Two's company: Dev Anand and Hema Malini paired in many films. Photo: The Hindu Archives

Starring Dev Anand, Pran, Hema Malini, Premnath

He was an eternal romantic. Dev Anand’s mannerisms left one generation swooning and another wistful. You grew old but he simply refused to. Among his early heroines were Suraiya and Kamini Kaushal. Some of them graduated to play elderly roles but Dev Anand continued to act the hero against much, much younger stars like Zeenat Aman and Tina Munim. He slipped into his roles effortlessly. The gambler in “Gambler” could so convincingly be an army officer in “Hum Dono”. The con artist from “Guide” could also be a reveller in “Fantoosh”, a flamboyant photographer in “Heera Panna” or a doting brother in “Hare Rama Hare Krishna”.

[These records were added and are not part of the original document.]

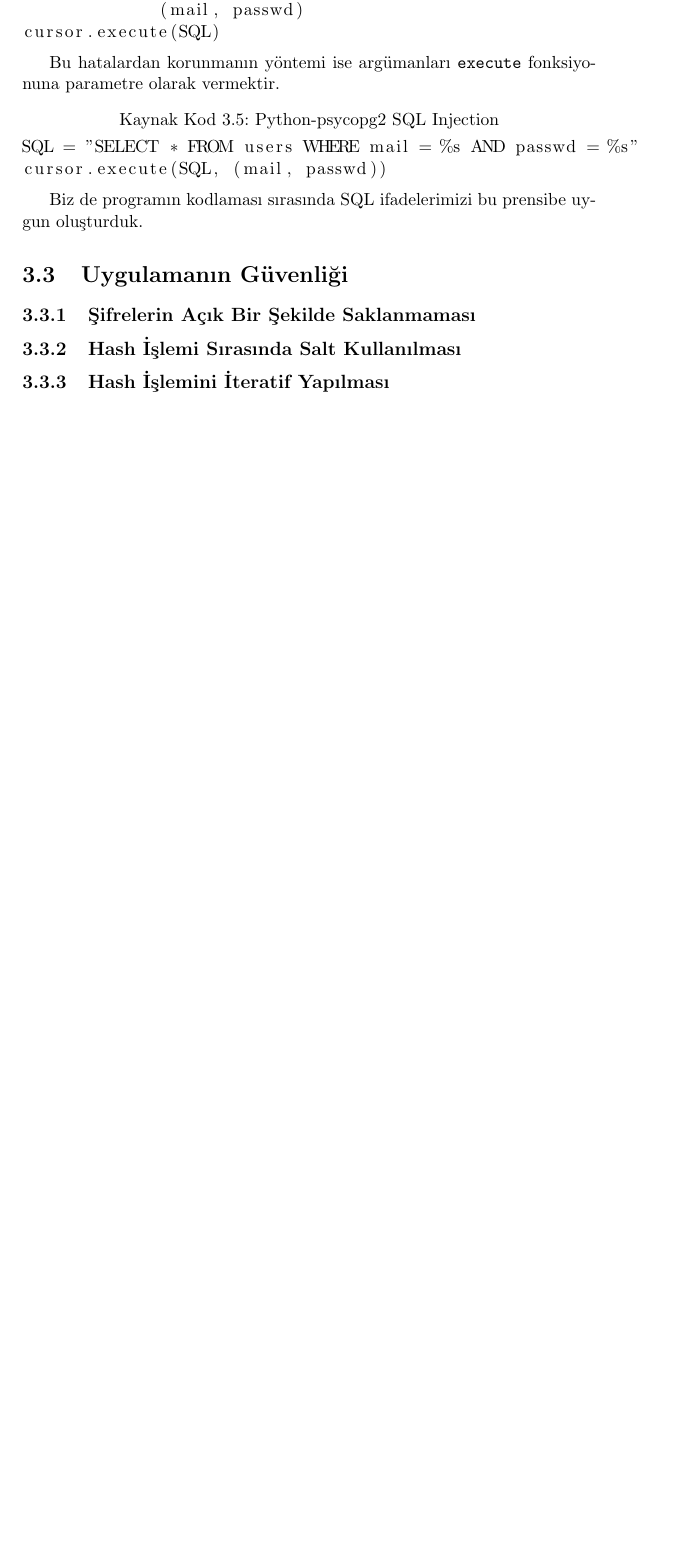
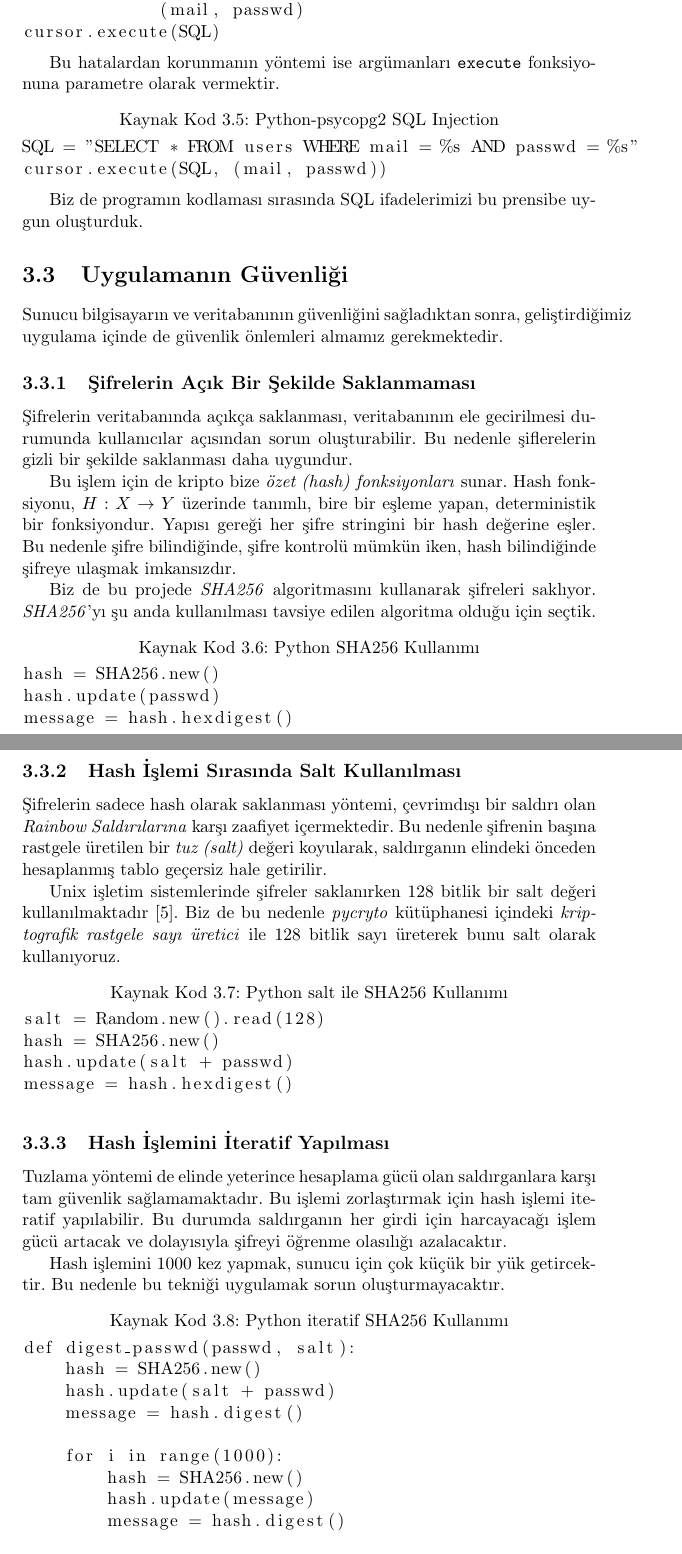
Before and after one commit to msimav/secure-system-design, a LaTeX document (report/project_report.tex): part of page 8 of 12 before the commit and two parts of pages 8 and 9 of 14 after it, the two joined at a grey line, cut so that both start at the same text, the shorter picture padded with empty space. Compiled offline with pdfLaTeX.

Commit message:
report enhancements

```diff
--- a/report/project_report.tex
+++ b/report/project_report.tex
@@ -168,6 +168,52 @@ cursor.execute(SQL, (mail, passwd))
 Biz de programın kodlaması sırasında SQL ifadelerimizi bu prensibe uygun oluşturduk.
 
 \section{Uygulamanın Güvenliği}
+
+Sunucu bilgisayarın ve veritabanının güvenliğini sağladıktan sonra, geliştirdiğimiz uygulama içinde de güvenlik önlemleri almamız gerekmektedir.
+
 \subsection{Şifrelerin Açık Bir Şekilde Saklanmaması}
+
+Şifrelerin veritabanında açıkça saklanması, veritabanının ele gecirilmesi durumunda kullanıcılar açısından sorun oluşturabilir. Bu nedenle şiflerelerin gizli bir şekilde saklanması daha uygundur.
+
+Bu işlem için de kripto bize \emph{özet (hash) fonksiyonları} sunar. Hash fonksiyonu, $H: X \rightarrow Y$ üzerinde tanımlı, bire bir eşleme yapan, deterministik bir fonksiyondur. Yapısı gereği her şifre stringini bir hash değerine eşler. Bu nedenle şifre bilindiğinde, şifre kontrolü mümkün iken, hash bilindiğinde şifreye ulaşmak imkansızdır.
+
+Biz de bu projede \emph{SHA256} algoritmasını kullanarak şifreleri saklıyor. \emph{SHA256}'yı şu anda kullanılması tavsiye edilen algoritma olduğu için seçtik.
+
+\begin{lstlisting}[caption=Python SHA256 Kullanımı]
+hash = SHA256.new()
+hash.update(passwd)
+message = hash.hexdigest()
+\end{lstlisting}
+
 \subsection{Hash İşlemi Sırasında Salt Kullanılması}
+
+Şifrelerin sadece hash olarak saklanması yöntemi, çevrimdışı bir saldırı olan \emph{Rainbow Saldırılarına} karşı zaafiyet içermektedir. Bu nedenle şifrenin başına rastgele üretilen bir \emph{tuz (salt)} değeri koyularak, saldırganın elindeki önceden hesaplanmış tablo geçersiz hale getirilir.
+
+Unix işletim sistemlerinde şifreler saklanırken 128 bitlik bir salt değeri kullanılmaktadır \cite{unixsalt}. Biz de bu nedenle \emph{pycryto} kütüphanesi içindeki \emph{kriptografik rastgele sayı üretici} ile 128 bitlik sayı üreterek bunu salt olarak kullanıyoruz.
+
+\begin{lstlisting}[caption=Python salt ile SHA256 Kullanımı]
+salt = Random.new().read(128)
+hash = SHA256.new()
+hash.update(salt + passwd)
+message = hash.hexdigest()
+\end{lstlisting}
+
+
 \subsection{Hash İşlemini İteratif Yapılması}
+
+Tuzlama yöntemi de elinde yeterince hesaplama gücü olan saldırganlara karşı tam güvenlik sağlamamaktadır. Bu işlemi zorlaştırmak için hash işlemi iteratif yapılabilir. Bu durumda saldırganın her girdi için harcayacağı işlem gücü artacak ve dolayısıyla şifreyi öğrenme olasılığı azalacaktır.
+
+Hash işlemini 1000 kez yapmak, sunucu için çok küçük bir yük getircektir. Bu nedenle bu tekniği uygulamak sorun oluşturmayacaktır.
+
+\begin{lstlisting}[caption=Python iteratif SHA256 Kullanımı]
+def digest_passwd(passwd, salt):
+    hash = SHA256.new()
+    hash.update(salt + passwd)
+    message = hash.digest()
+
+    for i in range(1000):
+        hash = SHA256.new()
+        hash.update(message)
+        message = hash.digest()
+
+    return hash.hexdigest()
```
Also changed, not shown: report/project_report.tex (13 more changed lines).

Dev Anand’s versatility lay in his desire to experiment. He was audacious in picking his themes, always staying in touch with the times. His boundless energy made him a favourite of his leading ladies and, of course, the youth looked at him as the guiding force. His wardrobe was a fashion statement, his disarming smile an infectious influence and his films a medium of great entertainment. “Johny Mera Naam” hit the screens the same year as “Prem Pujari” but they were so strikingly different. In “Prem Pujari”, he played an escapist who comes to terms with his duties later. In “Johny Mera Naam”, he takes the bull by its horns as a cop. The year 1970 was the beginning of a decade that was to give Indian cinema an amazing thrust. The films came in a wide range to suit the interests of all sections. Romance remained paramount but crime thrillers and offbeat subjects dominated the world of Hindi cinema. It was hardly surprising that Dev Anand chose to take the lead with “Johny Mera Naam”, a huge hit with catchy scores from Kalyanji-Anandji and one of the raunchiest numbers ever with bold lyrics and a bolder dance by Padma Khanna.

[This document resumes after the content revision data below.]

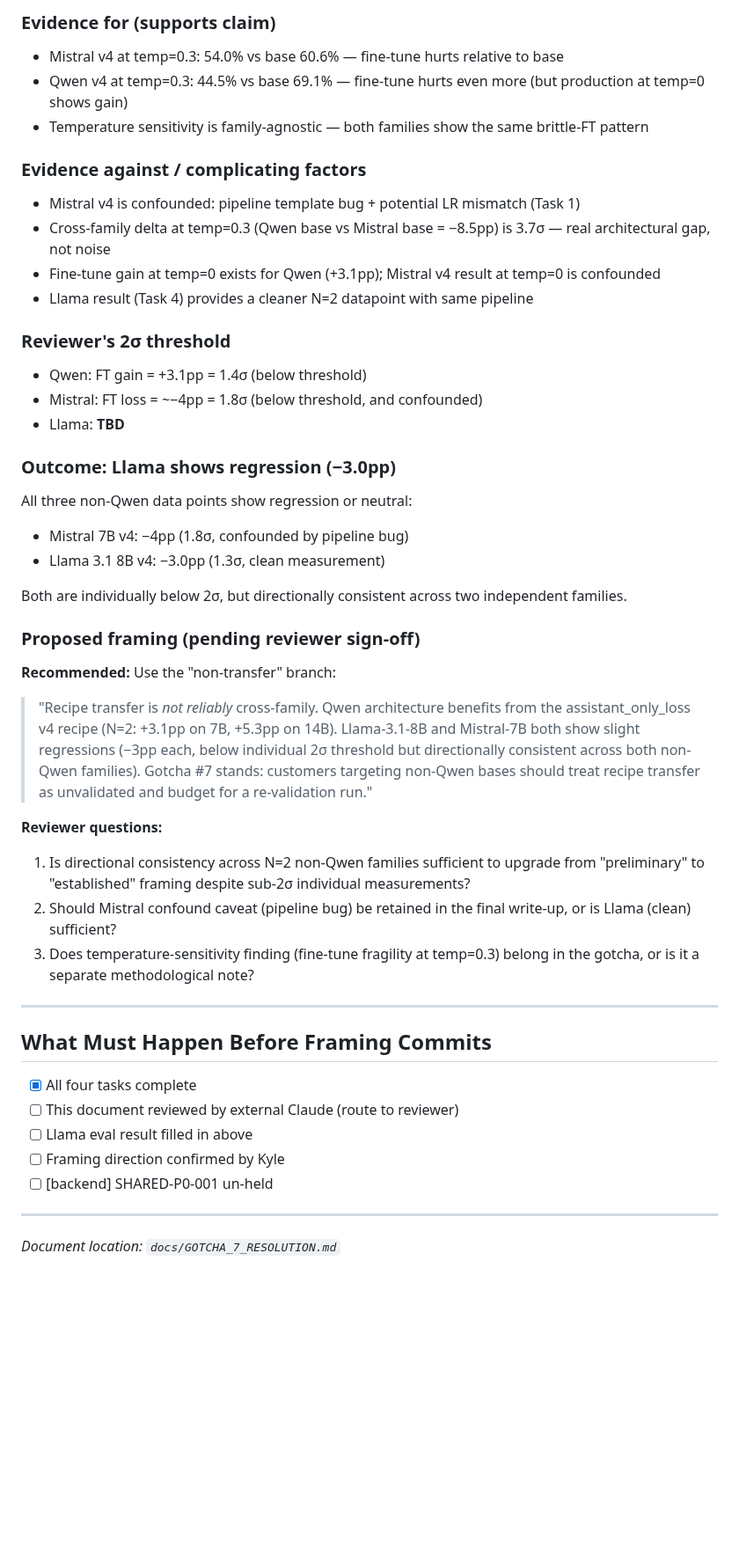
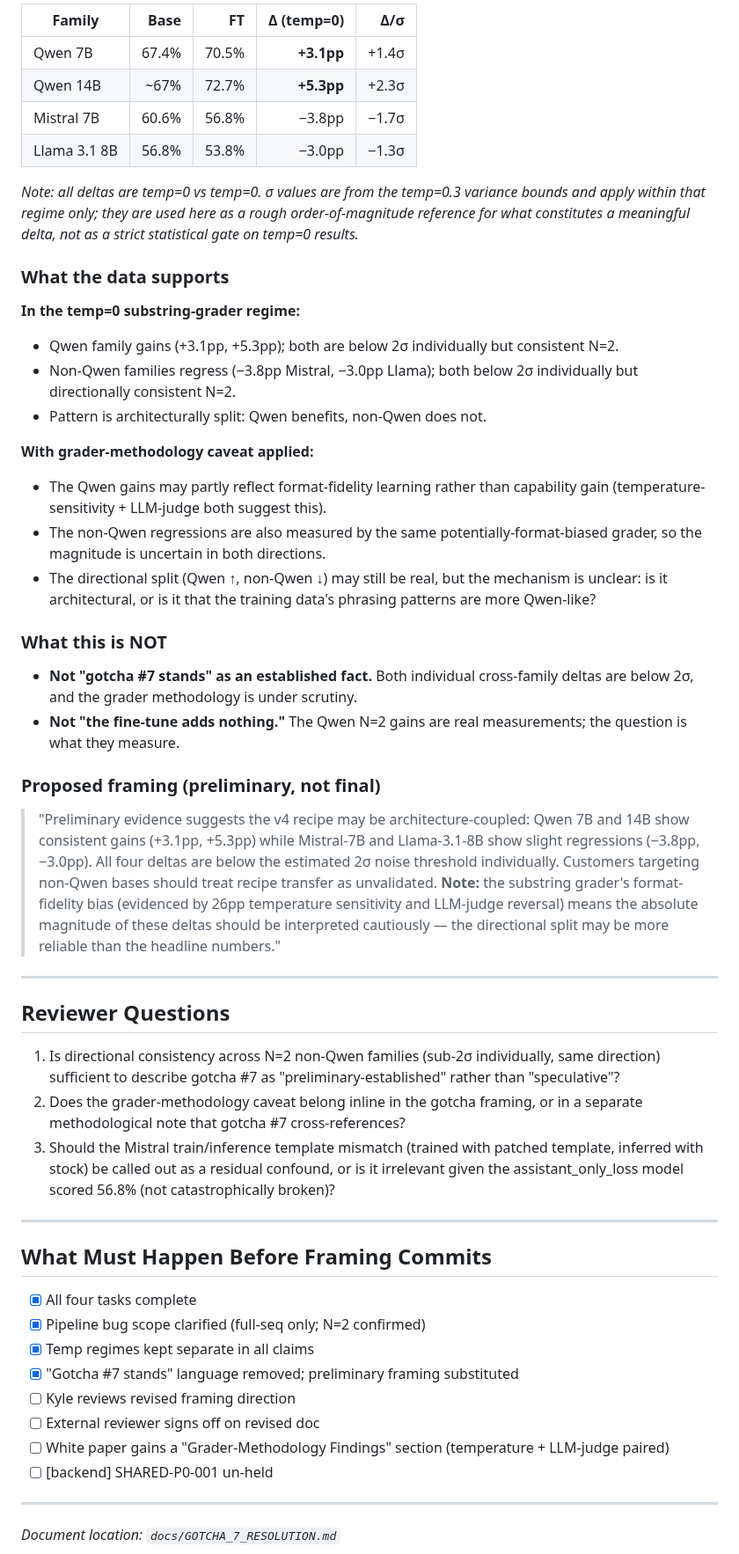
Before and after one commit to kylefoxaustin/personal-ai-framework, a Markdown page: docs/GOTCHA_7_RESOLUTION.md, the part around one of its changes. Shown at 88% size. Rendered like a GitHub page; blank space fills up the shorter version.

```diff
--- a/docs/GOTCHA_7_RESOLUTION.md
+++ b/docs/GOTCHA_7_RESOLUTION.md
@@ -97,46 +116,53 @@ Fine-tuned models are highly temperature-brittle; base models are not:
 
-### Evidence for (supports claim)
-- Mistral v4 at temp=0.3: 54.0% vs base 60.6% — fine-tune hurts relative to base
-- Qwen v4 at temp=0.3: 44.5% vs base 69.1% — fine-tune hurts even more (but production at temp=0 shows gain)
-- Temperature sensitivity is family-agnostic — both families show the same brittle-FT pattern
+| Family | Base | FT | Δ (temp=0) | Δ/σ |
+|---|---:|---:|---:|---:|
+| Qwen 7B | 67.4% | 70.5% | **+3.1pp** | +1.4σ |
+| Qwen 14B | ~67% | 72.7% | **+5.3pp** | +2.3σ |
+| Mistral 7B | 60.6% | 56.8% | −3.8pp | −1.7σ |
+| Llama 3.1 8B | 56.8% | 53.8% | −3.0pp | −1.3σ |
 
-### Evidence against / complicating factors
-- Mistral v4 is confounded: pipeline template bug + potential LR mismatch (Task 1)
-- Cross-family delta at temp=0.3 (Qwen base vs Mistral base = −8.5pp) is 3.7σ — real architectural gap, not noise
-- Fine-tune gain at temp=0 exists for Qwen (+3.1pp); Mistral v4 result at temp=0 is confounded
-- Llama result (Task 4) provides a cleaner N=2 datapoint with same pipeline
+*Note: all deltas are temp=0 vs temp=0. σ values are from the temp=0.3 variance bounds and apply within that regime only; they are used here as a rough order-of-magnitude reference for what constitutes a meaningful delta, not as a strict statistical gate on temp=0 results.*
 
-### Reviewer's 2σ threshold
-- Qwen: FT gain = +3.1pp = 1.4σ (below threshold)
-- Mistral: FT loss = ~−4pp = 1.8σ (below threshold, and confounded)
-- Llama: **TBD**
+### What the data supports
 
-### Outcome: Llama shows regression (−3.0pp)
+**In the temp=0 substring-grader regime:**
+- Qwen family gains (+3.1pp, +5.3pp); both are below 2σ individually but consistent N=2.
+- Non-Qwen families regress (−3.8pp Mistral, −3.0pp Llama); both below 2σ individually but directionally consistent N=2.
+- Pattern is architecturally split: Qwen benefits, non-Qwen does not.
 
-All three non-Qwen data points show regression or neutral:
-- Mistral 7B v4: −4pp (1.8σ, confounded by pipeline bug)
-- Llama 3.1 8B v4: −3.0pp (1.3σ, clean measurement)
+**With grader-methodology caveat applied:**
+- The Qwen gains may partly reflect format-fidelity learning rather than capability gain (temperature-sensitivity + LLM-judge both suggest this).
+- The non-Qwen regressions are also measured by the same potentially-format-biased grader, so the magnitude is uncertain in both directions.
+- The directional split (Qwen ↑, non-Qwen ↓) may still be real, but the mechanism is unclear: is it architectural, or is it that the training data's phrasing patterns are more Qwen-like?
 
-Both are individually below 2σ, but directionally consistent across two independent families.
+### What this is NOT
 
-### Proposed framing (pending reviewer sign-off)
+- **Not "gotcha #7 stands" as an established fact.** Both individual cross-family deltas are below 2σ, and the grader methodology is under scrutiny.
+- **Not "the fine-tune adds nothing."** The Qwen N=2 gains are real measurements; the question is what they measure.
 
-**Recommended:** Use the "non-transfer" branch:
-> "Recipe transfer is *not reliably* cross-family. Qwen architecture benefits from the assistant_only_loss v4 recipe (N=2: +3.1pp on 7B, +5.3pp on 14B). Llama-3.1-8B and Mistral-7B both show slight regressions (−3pp each, below individual 2σ threshold but directionally consistent across both non-Qwen families). Gotcha #7 stands: customers targeting non-Qwen bases should treat recipe transfer as unvalidated and budget for a re-validation run."
+### Proposed framing (preliminary, not final)
 
-**Reviewer questions:**
-1. Is directional consistency across N=2 non-Qwen families sufficient to upgrade from "preliminary" to "established" framing despite sub-2σ individual measurements?
-2. Should Mistral confound caveat (pipeline bug) be retained in the final write-up, or is Llama (clean) sufficient?
-3. Does temperature-sensitivity finding (fine-tune fragility at temp=0.3) belong in the gotcha, or is it a separate methodological note?
+> "Preliminary evidence suggests the v4 recipe may be architecture-coupled: Qwen 7B and 14B show consistent gains (+3.1pp, +5.3pp) while Mistral-7B and Llama-3.1-8B show slight regressions (−3.8pp, −3.0pp). All four deltas are below the estimated 2σ noise threshold individually. Customers targeting non-Qwen bases should treat recipe transfer as unvalidated. **Note:** the substring grader's format-fidelity bias (evidenced by 26pp temperature sensitivity and LLM-judge reversal) means the absolute magnitude of these deltas should be interpreted cautiously — the directional split may be more reliable than the headline numbers."
+
+---
+
+## Reviewer Questions
+
+1. Is directional consistency across N=2 non-Qwen families (sub-2σ individually, same direction) sufficient to describe gotcha #7 as "preliminary-established" rather than "speculative"?
+2. Does the grader-methodology caveat belong inline in the gotcha framing, or in a separate methodological note that gotcha #7 cross-references?
+3. Should the Mistral train/inference template mismatch (trained with patched template, inferred with stock) be called out as a residual confound, or is it irrelevant given the assistant_only_loss model scored 56.8% (not catastrophically broken)?
 
 ---
 
 ## What Must Happen Before Framing Commits
 
 - [x] All four tasks complete
-- [ ] This document reviewed by external Claude (route to reviewer)
-- [ ] Llama eval result filled in above
-- [ ] Framing direction confirmed by Kyle
+- [x] Pipeline bug scope clarified (full-seq only; N=2 confirmed)
+- [x] Temp regimes kept separate in all claims
+- [x] "Gotcha #7 stands" language removed; preliminary framing substituted
+- [ ] Kyle reviews revised framing direction
+- [ ] External reviewer signs off on revised doc
+- [ ] White paper gains a "Grader-Methodology Findings" section (temperature + LLM-judge paired)
 - [ ] [backend] SHARED-P0-001 un-held
 
 ---
```
Also changed, not shown: other parts of docs/GOTCHA_7_RESOLUTION.md (+71 -52 lines).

The movie, a thriller all the way, had the stamp of quality from director Vijay ‘Goldie’ Anand. He and Dev Anand had begun their association with “Nau Do Gyarah” in 1957 and went a long way to give Indian cinema classics like “Guide”, “Kala Bazaar” and “Tere Ghar Ke Samne”. “Goldie was a great asset and I was completely relaxed with him behind the camera. We complemented each other,” wrote Dev Anand in his memoir.

“Johny Mera Naam” had everything that would constitute a hit. It had music and the story to keep you enthralled and some fine acting. Dev Anand is Mohan and Pran is Sohan. Both brothers are good at boxing. Their policeman father is murdered at the behest of a criminal Ranjit (Premnath). Sohan kills the murderer and escapes in the boot of a car, only to grow up as a criminal himself. Mohan is now a CID officer on the trail of an international smuggler.

Mohan is a charismatic character. He assumes the identity of Johny, a petty thief, and wins his way to Rekha (Hema Malini) through Heera, a gangster. The pursuit takes Mohan and Rekha to some exotic locales in Nepal. Goldie leaves his mark with innovative shots and very imaginative creation of songs and dance sequences. “O Mere Raja” is filmed in Nalanda, where Dev Anand, during the shooting, came into contact with political leader Jayaprakash Narayan.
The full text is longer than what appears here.